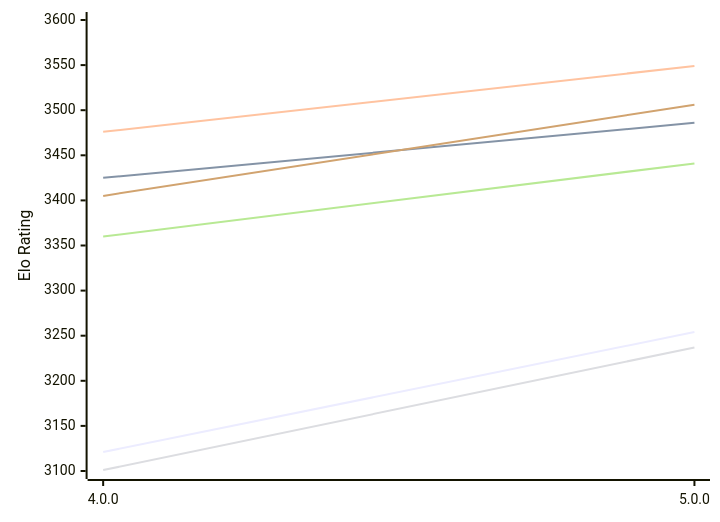
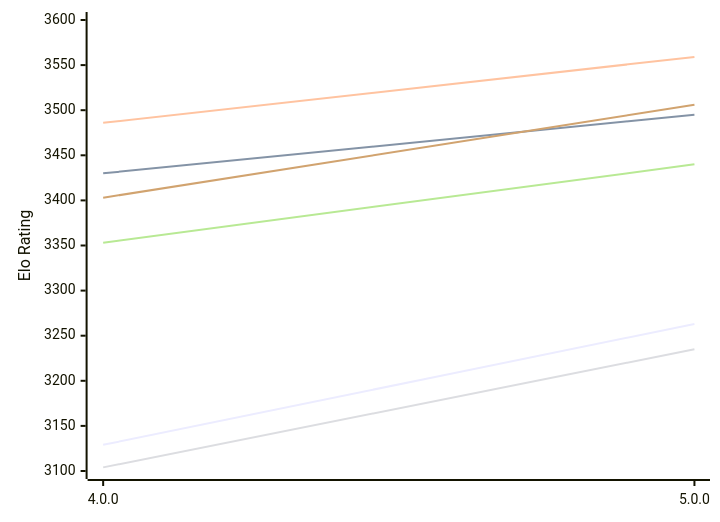
The first of 2 diagrams in engines/Avalanche.md (computer-chess-index/cci), drawn with Mermaid before and after one commit. The commit also changed other lines of this file, not shown here.

Commit message:
Update CCI Ratings (ELO VLTC) - 2026-11-16

````diff
--- a/engines/Avalanche.md
+++ b/engines/Avalanche.md
@@ -50,12 +50,12 @@
 ```mermaid
 %%{init: {"theme":"base","themeVariables":{"seriesColors:['#a3a3a3','#222221','#faa371']}}}%%
 xychart-beta
   x-axis ["4.0.0", "5.0.0"]
   y-axis "Elo Rating" 3100 --> 3600
-  line "E1: STC (8.0+0.08s)" [3121, 3254]
-  line "E1: LTC (60.0+0.60s)" [3425, 3486]
-  line "E1: VLTC (2m24s+1.12s)" [3476, 3549]
-  line "P1: STC (8.0+0.08s)" [3101, 3237]
-  line "P1: LTC (60.0+0.60s)" [3360, 3441]
-  line "P1: VLTC (2m24s+1.12s)" [3405, 3506]
+  line "E1: STC (8.0+0.08s)" [3129, 3263]
+  line "E1: LTC (60.0+0.60s)" [3430, 3495]
+  line "E1: VLTC (2m24s+1.12s)" [3486, 3559]
+  line "P1: STC (8.0+0.08s)" [3104, 3235]
+  line "P1: LTC (60.0+0.60s)" [3353, 3440]
+  line "P1: VLTC (2m24s+1.12s)" [3403, 3506]
 ```
````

• • • • • • •

- TASK INSTRUCTIONS: Find the word "VLTC" in the listing above. Copy each line where it appears.

- ANSWER TO THIS PROBLEM:
Update CCI Ratings (ELO VLTC) - 2026-11-16
-  line "E1: VLTC (2m24s+1.12s)" [3476, 3549]
-  line "P1: VLTC (2m24s+1.12s)" [3405, 3506]
+  line "E1: VLTC (2m24s+1.12s)" [3486, 3559]
+  line "P1: VLTC (2m24s+1.12s)" [3403, 3506]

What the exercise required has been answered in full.